I have only explored this hobby for about a year, but I have absorbed so much through friends and other fellow Lomographers that it would seem selfish to not share what I’ve learned with the rest of the world. I must admit that I am not some expert, but I am still a beginner, and I have much to learn. But maybe, after reading my guide, your path to Lomography enlightenment will kick-start much faster!

1. Your Camera

Your camera is important because that’s your tool! There are a lot of great cameras that can be had for under $100. At most thrift stores, toy cameras and film point-and-shoots can be found in abundance for under $10. If you can’t find any, or if there are no thrift stores in your area, try flea markets. If flea markets are no avail, go for eBay. With eBay, you can find many old film SLRs, rangefinders, and compacts for under $100. For your first camera, you’re going to want to find something with interchangeable lenses, a working meter, and either aperture priority (semi-automatic) or program auto (fully automatic). That leaves you with basically every type of ‘80s-’90s film SLR. If you are concerned about the size and bulk of SLRs, go for a film point-and-shoot, which are much more convenient, but sometimes lack manual features.

Some quality affordable film SLRs include:

  • Nikon FA
  • Nikon F3
  • Olympus Pen FT
  • Nikon F100

Some quality affordable film point-and-shoots include:

  • Konica Big Mini (any model)
  • Nikon L35AF
  • Canon AF35ML
  • Canon AF35M II
  • Olympus Stylus Epic

Some quality affordable film rangefinders include:

  • Canon Canonet QL17 (any model)
  • Yashica Electro GX
  • Yashica Electro 35 (any model)

2. Cheap Film

Your film is important because that’s your sensor. Luckily, every single shot you take on 35mm film will be full-frame. To get a digital camera with a full-frame sensor, you’d have to pay $2000+. Luckily film is cheap. As a thrifty photographer, you’re going to love Wal-Mart and their Fujifilm Superia. For ~$10, you can 4 rolls of 24 exposures in varying ISOs of 200, 400, and 800. I prefer Fujifilm Superia over Kodak UltraMax, another cheap film found at Target and other stores. Superia is slightly more saturated, which I love.

3. Two-Dollar Developing

At places like CVS and Wal-Greens, there is a way to get your photos developed for only $2. All you have to do when you hand them your exposed film, is ask for “develop only,” where they develop your negatives for you, and they won’t make prints. This saves you a ton of money. They do C-41 process only, so if you have any slide films, you can cross-process for $2 as well!

If there are no CVS or Wal-Greens in your area, Wal-Mart will send out your film to Fujifilm for about $1.80 if you ask for develop-only. They also accept medium format, which I’ve heard is around $5 and slide film, which is $8 for mounted slides.

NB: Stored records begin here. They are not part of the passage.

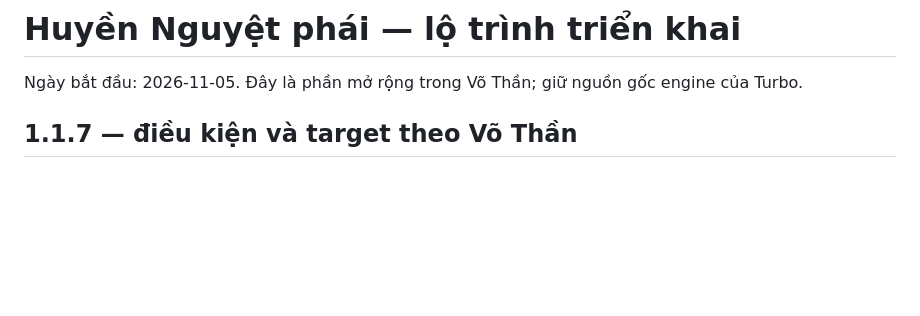
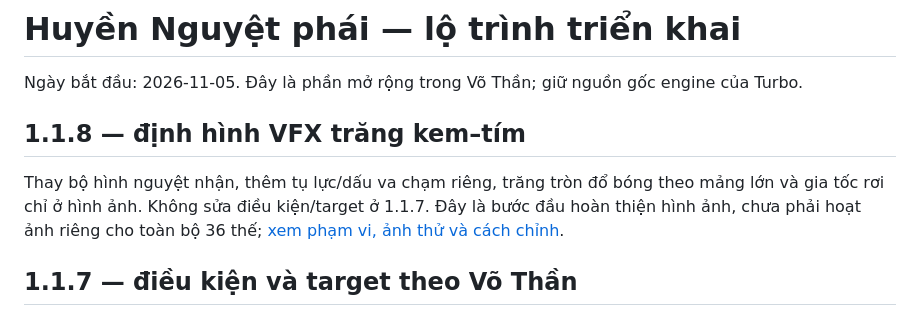
Before and after one commit to longul12/mod-vothan-worldbox, a Markdown page: HUYEN_NGUYET_ROADMAP_VI.md, the part around the change. Rendered like a GitHub page; blank space fills up the shorter version.

```diff
--- a/HUYEN_NGUYET_ROADMAP_VI.md
+++ b/HUYEN_NGUYET_ROADMAP_VI.md
@@ -1,6 +1,10 @@
 # Huyền Nguyệt phái — lộ trình triển khai
 
 Ngày bắt đầu: 2026-11-05. Đây là phần mở rộng trong Võ Thần; giữ nguồn gốc engine của Turbo.
+
+## 1.1.8 — định hình VFX trăng kem–tím
+
+Thay bộ hình nguyệt nhận, thêm tụ lực/dấu va chạm riêng, trăng tròn đổ bóng theo mảng lớn và gia tốc rơi chỉ ở hình ảnh. Không sửa điều kiện/target ở 1.1.7. Đây là bước đầu hoàn thiện hình ảnh, chưa phải hoạt ảnh riêng cho toàn bộ 36 thế; [xem phạm vi, ảnh thử và cách chỉnh](Docs/HUYEN_NGUYET_VFX_VI.md).
 
 ## 1.1.7 — điều kiện và target theo Võ Thần
 
```
Also changed, not shown: Docs/HUYEN_NGUYET_VFX_VI.md (added, +47 -0 lines), PROGRESS_VI.md (+4 -0 lines), README.md (+3 -1 lines), Docs/Previews/huyen-nguyet-contact.png (added), 9 other files.
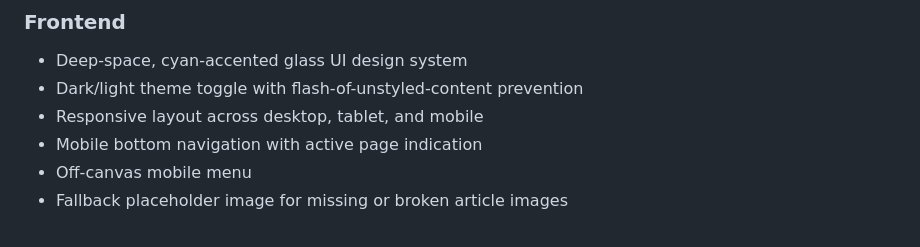
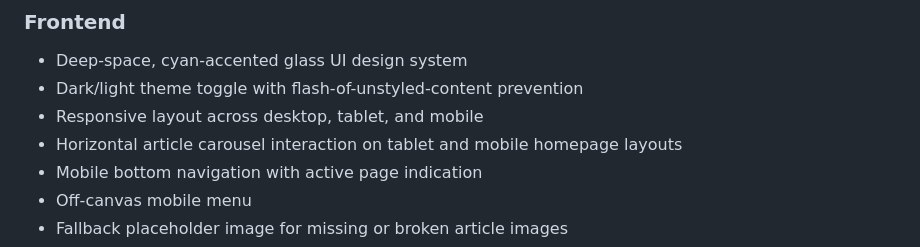
Before and after one commit to ColmN-Dev/NodeNexus, a Markdown page: README.md, the part around the change. Rendered like a GitHub page.

```diff
--- a/README.md
+++ b/README.md
@@ -107,6 +107,7 @@ An external scheduled ping (cron-job.org) is used to periodically request the li
 - Deep-space, cyan-accented glass UI design system
 - Dark/light theme toggle with flash-of-unstyled-content prevention
 - Responsive layout across desktop, tablet, and mobile
+- Horizontal article carousel interaction on tablet and mobile homepage layouts
 - Mobile bottom navigation with active page indication
 - Off-canvas mobile menu
 - Fallback placeholder image for missing or broken article images
```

You’re probably wondering what you’re going to do with all these negatives, which leads to…

4. Investing in a Scanner

A refurbished Epson Perfection V300 is $55, which scans your 35mm negatives and slides. If you might be getting into medium format (120 film) you should probably invest in a refurbished Epson Perfection V600, which is $155. Both of these can be found through the Epson web site. The both of these may sound pretty steep for scanners, but after shooting a ton of rolls for only $2, as opposed to the usual $10, you will end up saving more money than you spend.

And if you would like to one day have large poster prints, that can be done. All you have to do is scan at an insanely high DPI, like 9600 or 12800, and then send the JPG to Wal-Mart. For 3×5 prints, 1200 dpi is sufficient. Since you’ve already scanned and converted your negatives to JPGs, 3×5 prints are only ten cents a photo.

5. Go Out and Have Fun!

A a photographer, what’s most important is getting out there and taking shots! Don’t worry too much about what film you use, what camera you use, what lenses you have, or any of that stuff! All that matters is your eye, because it’s you that takes the photo, not the camera.

written by thedumeister on 2012-07-31 in #gear #tipster #thrifty #tipster #epson-perfection-v600 #film-photography #lomography #select-what-this-tipster-is-about #film #cross-process #epson-perfection-v300 #select-type-of-tipster #scanning #frugal

30 Comments

  1. 110isnotdead
    110isnotdead ·

    Great article. Rite Aid is another drugstore here in the Midwest that offers cheap development. Sadly though, I was told that they will be doing away with it in October :(

  2. houda21
    houda21 ·

    Really helpful article thanks :) i have a Diana Mini would that come under the 'point and shoot' category? I was also thinking of buying a Russian camera from the Lomography shop, would that be more manual or is getting one from the list suggested better? I have had my camera for a year and don't seem to be making much progress. Anyone have any suggestions? Thanks :)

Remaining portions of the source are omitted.